Five people were taken to hospital after a holiday jet was forced to turn around over the Atlantic and divert to Shannon Airport this evening after the crew reported smoke in the cockpit.

At the time, Condor flight DE-2116 was travelling from Frankfurt, Germany to Cancun in Mexico with 337 passengers and crew on board. Condor is a German based subsidiary of the Thomas Cook Group and is one of Europe’s leading leisure airlines.

The aircraft overflew Ireland at around 3.40pm and was about two hours west of the country when the crew issued a May-Day radio distress call and made a U-turn. It’s understood the crew reported they had detected smoke in the cockpit and requested clearance to turn around and divert to Shannon.

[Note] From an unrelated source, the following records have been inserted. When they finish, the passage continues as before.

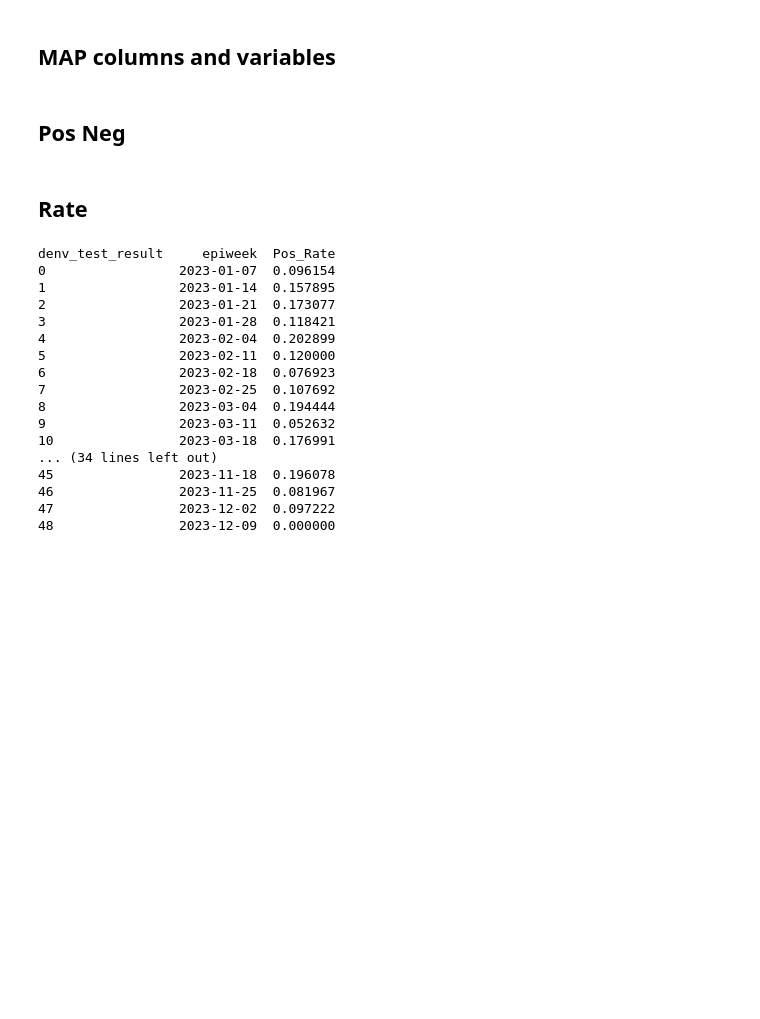
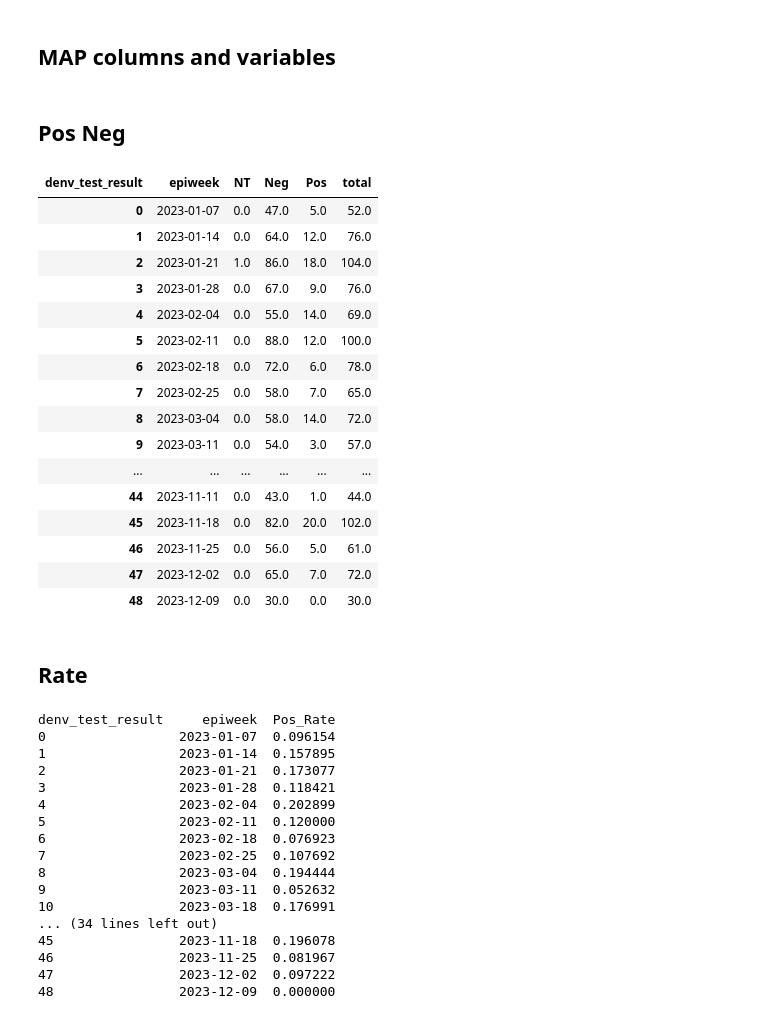
Before and after one commit to InstitutoTodosPelaSaude/arbo, a Jupyter notebook: EDA/scripts/ITpS4Gal.ipynb, the cells around one changed output. Saved outputs shown, nothing was run; the diff lists cells and outputs as text; code cells hidden in the pictures; blank space fills up the shorter version.

```diff
--- a/EDA/scripts/ITpS4Gal.ipynb
+++ b/EDA/scripts/ITpS4Gal.ipynb
@@ -138,7 +138,28 @@ denv_gal.to_csv(tsv_file_path, sep='\t', index=False)
 # %%
 ## Group data by epiweek and count the positive and negative cases
 denv_posneg = denv_gal.groupby('epiweek')['denv_test_result'].value_counts().unstack().fillna(0)
 denv_posneg['total'] = denv_posneg['Pos'] + denv_posneg['Neg']
+# Resetting the index of the DataFrame
+denv_posneg.reset_index(inplace=True)
+denv_posneg
+# %% [output]
+| denv_test_result | epiweek | NT | Neg | Pos | total |
+| 0 | 2023-01-07 | 0.0 | 47.0 | 5.0 | 52.0 |
+| 1 | 2023-01-14 | 0.0 | 64.0 | 12.0 | 76.0 |
+| 2 | 2023-01-21 | 1.0 | 86.0 | 18.0 | 104.0 |
+| 3 | 2023-01-28 | 0.0 | 67.0 | 9.0 | 76.0 |
+| 4 | 2023-02-04 | 0.0 | 55.0 | 14.0 | 69.0 |
+| 5 | 2023-02-11 | 0.0 | 88.0 | 12.0 | 100.0 |
+| 6 | 2023-02-18 | 0.0 | 72.0 | 6.0 | 78.0 |
+| 7 | 2023-02-25 | 0.0 | 58.0 | 7.0 | 65.0 |
+| 8 | 2023-03-04 | 0.0 | 58.0 | 14.0 | 72.0 |
+| 9 | 2023-03-11 | 0.0 | 54.0 | 3.0 | 57.0 |
+| ... | ... | ... | ... | ... | ... |
+| 44 | 2023-11-11 | 0.0 | 43.0 | 1.0 | 44.0 |
+| 45 | 2023-11-18 | 0.0 | 82.0 | 20.0 | 102.0 |
+| 46 | 2023-11-25 | 0.0 | 56.0 | 5.0 | 61.0 |
+| 47 | 2023-12-02 | 0.0 | 65.0 | 7.0 | 72.0 |
+| 48 | 2023-12-09 | 0.0 | 30.0 | 0.0 | 30.0 |
 # %% [markdown]
 ## Rate
 # %%
```
Also changed, not shown: parts of 3 cells of this notebook, 13 other files.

The flight had departed Frankfurt in Germany at around 1.50pm and was over three hours into its journey when smoke was detected and reported. The crew said they wished to divert to Shannon and requested emergency services to be on standby.

On the ground, airport authorities implemented Shannon Airport’s emergency plan which also involved alerting the National Ambulance Service, local authority fire service and An Garda.

Three units of Clare County Fire and Rescue Service were dispatched to the airport from Shannon Town. Additional units from Ennis were also mobilised to the airport.

The National Ambulance Service sent a number of resources including ambulances and advanced paramedic response vehicles.

Photo: © Pat Flynn 2019

As the Airbus A330-200 jet approached the Irish coast the crew dumped aviation fuel over the ocean to ensure they touched down within safe landing-weight limits.

Crash crews took up position at strategic locations adjacent to the runway in advance of the jet’s arrival. The flight landed safely at 7.13pm and was pursued along the runway by crash crews.

The aircraft taxied to the apron close to the terminal building where fire crews used thermal imaging cameras to search for hotspots in the fuselage.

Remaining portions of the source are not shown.